  • Consider setting in a Progress Payment Plan for work in progress or Contract Sales.  For example, 15% at placement of order, 40% after 60 days, etc. to lighten the tightness of cash flow and lower the payment for the customer.
  • Set a credit limit for every customer.
  1. Get Deposits. In Large orders, produce to orders, and custom orders, getting a non-refundable deposit of 10-50% of the final price ensures the customers commitment to pay.
  2. Do not wait too long before you attempt to collect. The grace period past the due date should only be about 2 business days.  After that is it time to contact your customer to let them know that you are on top of things.  The longer you wait the less chance you have of collecting. Be friendly with the first reminder.  If your customer still does not pay after you continually contact them, consider hiring a debt collection agency, and FAST!
  3. Document any contact you have with your customers.  Always start a conversation with the terms of the original agreement to let your customer know that you are going to be on top of the issue until the bill is paid.
  4. Be fair and firm.  Creating templates of scripts of what you will say is a great way to be sure that you stay calm and friendly when trying to get your customer to pay.




Small Business Loans for 2011 Unlikely: Businesses turn to Collections for Cash

3 12 2010

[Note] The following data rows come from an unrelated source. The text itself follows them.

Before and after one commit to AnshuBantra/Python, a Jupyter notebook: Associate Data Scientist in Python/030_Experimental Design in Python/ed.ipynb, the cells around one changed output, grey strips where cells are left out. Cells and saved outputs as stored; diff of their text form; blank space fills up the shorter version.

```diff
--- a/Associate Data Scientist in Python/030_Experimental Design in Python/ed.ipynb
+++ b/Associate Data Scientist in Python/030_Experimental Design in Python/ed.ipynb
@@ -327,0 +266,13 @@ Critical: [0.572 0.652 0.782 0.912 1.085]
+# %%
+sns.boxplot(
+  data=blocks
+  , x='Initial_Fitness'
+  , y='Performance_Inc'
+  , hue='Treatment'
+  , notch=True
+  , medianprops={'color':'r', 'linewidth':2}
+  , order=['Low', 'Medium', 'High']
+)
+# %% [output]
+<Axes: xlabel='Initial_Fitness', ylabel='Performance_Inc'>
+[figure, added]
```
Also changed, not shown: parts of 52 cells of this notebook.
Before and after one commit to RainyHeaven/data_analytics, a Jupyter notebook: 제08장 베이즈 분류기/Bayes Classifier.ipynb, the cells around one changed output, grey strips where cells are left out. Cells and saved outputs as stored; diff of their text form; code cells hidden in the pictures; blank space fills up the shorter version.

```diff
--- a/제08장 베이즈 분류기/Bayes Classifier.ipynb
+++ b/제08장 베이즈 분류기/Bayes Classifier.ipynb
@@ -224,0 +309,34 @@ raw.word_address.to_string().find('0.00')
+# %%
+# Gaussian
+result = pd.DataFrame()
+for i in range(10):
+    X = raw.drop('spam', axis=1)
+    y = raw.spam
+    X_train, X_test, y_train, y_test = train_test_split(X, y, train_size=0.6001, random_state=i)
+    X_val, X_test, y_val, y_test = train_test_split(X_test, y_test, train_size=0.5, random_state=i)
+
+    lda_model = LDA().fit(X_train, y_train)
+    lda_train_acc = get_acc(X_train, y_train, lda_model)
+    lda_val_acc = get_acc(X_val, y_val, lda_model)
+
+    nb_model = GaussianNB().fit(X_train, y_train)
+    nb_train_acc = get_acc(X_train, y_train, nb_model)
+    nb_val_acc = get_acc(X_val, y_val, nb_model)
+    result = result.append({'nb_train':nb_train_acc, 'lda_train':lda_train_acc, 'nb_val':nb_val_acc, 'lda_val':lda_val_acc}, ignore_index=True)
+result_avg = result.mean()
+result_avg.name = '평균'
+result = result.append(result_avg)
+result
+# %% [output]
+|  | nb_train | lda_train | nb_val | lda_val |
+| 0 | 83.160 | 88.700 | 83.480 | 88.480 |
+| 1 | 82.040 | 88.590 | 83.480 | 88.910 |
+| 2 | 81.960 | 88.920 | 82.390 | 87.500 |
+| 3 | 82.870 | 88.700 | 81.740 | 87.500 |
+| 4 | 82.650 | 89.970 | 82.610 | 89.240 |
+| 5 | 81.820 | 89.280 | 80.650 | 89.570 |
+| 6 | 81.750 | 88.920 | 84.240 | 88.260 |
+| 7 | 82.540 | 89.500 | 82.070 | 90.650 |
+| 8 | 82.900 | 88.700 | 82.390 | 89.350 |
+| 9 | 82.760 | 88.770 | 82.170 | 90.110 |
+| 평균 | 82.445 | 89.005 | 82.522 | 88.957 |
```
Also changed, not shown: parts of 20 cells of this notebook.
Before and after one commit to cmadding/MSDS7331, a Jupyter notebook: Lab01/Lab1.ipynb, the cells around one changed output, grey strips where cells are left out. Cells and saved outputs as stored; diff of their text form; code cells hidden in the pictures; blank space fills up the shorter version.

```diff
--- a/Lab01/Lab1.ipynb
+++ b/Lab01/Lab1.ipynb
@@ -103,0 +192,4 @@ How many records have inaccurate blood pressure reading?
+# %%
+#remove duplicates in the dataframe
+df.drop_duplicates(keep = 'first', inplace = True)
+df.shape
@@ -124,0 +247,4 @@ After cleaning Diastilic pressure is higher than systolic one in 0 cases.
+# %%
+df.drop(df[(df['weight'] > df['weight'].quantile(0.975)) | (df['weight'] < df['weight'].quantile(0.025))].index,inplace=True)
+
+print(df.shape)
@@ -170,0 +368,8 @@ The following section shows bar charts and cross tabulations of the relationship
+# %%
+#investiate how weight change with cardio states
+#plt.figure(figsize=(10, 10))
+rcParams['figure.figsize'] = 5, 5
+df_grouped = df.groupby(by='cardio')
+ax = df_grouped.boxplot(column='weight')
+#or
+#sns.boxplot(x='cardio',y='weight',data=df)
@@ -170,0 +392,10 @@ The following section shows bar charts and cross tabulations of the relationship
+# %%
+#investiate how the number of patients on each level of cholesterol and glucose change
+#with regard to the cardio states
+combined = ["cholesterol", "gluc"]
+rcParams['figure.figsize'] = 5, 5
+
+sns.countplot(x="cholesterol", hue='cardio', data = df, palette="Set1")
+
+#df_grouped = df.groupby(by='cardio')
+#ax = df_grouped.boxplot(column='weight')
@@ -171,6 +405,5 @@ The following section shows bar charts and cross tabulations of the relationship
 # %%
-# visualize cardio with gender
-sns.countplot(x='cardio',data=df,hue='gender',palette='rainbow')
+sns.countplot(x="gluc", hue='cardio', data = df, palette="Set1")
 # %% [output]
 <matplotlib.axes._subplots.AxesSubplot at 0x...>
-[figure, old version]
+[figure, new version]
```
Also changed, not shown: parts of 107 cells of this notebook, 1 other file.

Cash is needed in order for any business to operate.  In the past it was easier for Banks to lend money in order for the business to continue operating but since banks have tightened up giving loans to small businesses, many have been forced to max out their credit cards carrying further debt into 2011. Businesses will continue to need economic relief. The question is “where will it come from?”

 

Fico claims that banks as Lenders may not be able to meet the credit demands of small businesses seeking relief in the future.  59% of those surveyed expect small businesses to request a higher amount of credit over the next six months, but less than 37% expect lenders to increase the amount of credit given to those small businesses.

 

According to Standard & Poor’s Data, only four companies last month received leveraged loan covenant relief for a total of $883 million in leveraged loans.  This is the lowest amount of relief given since February 2008.

 

S&P expects covenant relief activity to be high in the beginning of 2011 as checks due to lender agreements from 2008 and 2009 are paid.  But as the year goes on, businesses may not be able to get relief from banks.

 

Until problems in mortgage portfolios are solved and private sector employment grows, the gap between credit demand and credit supply is unlikely to close. Along with this, the number of failing banks is increasing as well.  In 2010, 141 banks failed, making it the worst year ever, and this list is expected to continue to grow.

 

With banks unable to loan money, small businesses will seek other ways to generate cash to operate.  THERE IS A SOLUTION.  Businesses can rely on Commercial Collections professionals to recoup lost cash flow from customers who have not paid. Although times continue to be hard professional B2B collection agencies have the tools, the staff and the expertise to put your receivables on the TOP of their bills to be paid.

 

Caine & Weiner reported that out of the businesses surveyed, 57.5% plan to place accounts for collection in order to generate cash and the sooner the better. Credit and Collection managers also plan to reduce credit lines given to clients and to initiate collection sooner in order to protect their accounts receivables and generate money as banks are unable to offer financial relief in the upcoming year.

 

The bottom line is that businesses can no longer continue to be their customer’s bank and CFO’s; Controllers and Credit Managers must be more proactive in 2011. It can be argued that revenue generation is the most critical function of a company.  However, that revenue must be converted into cash.  Cash is the lifeblood of any company.  Every dollar of a company’s receivable must be managed and collected.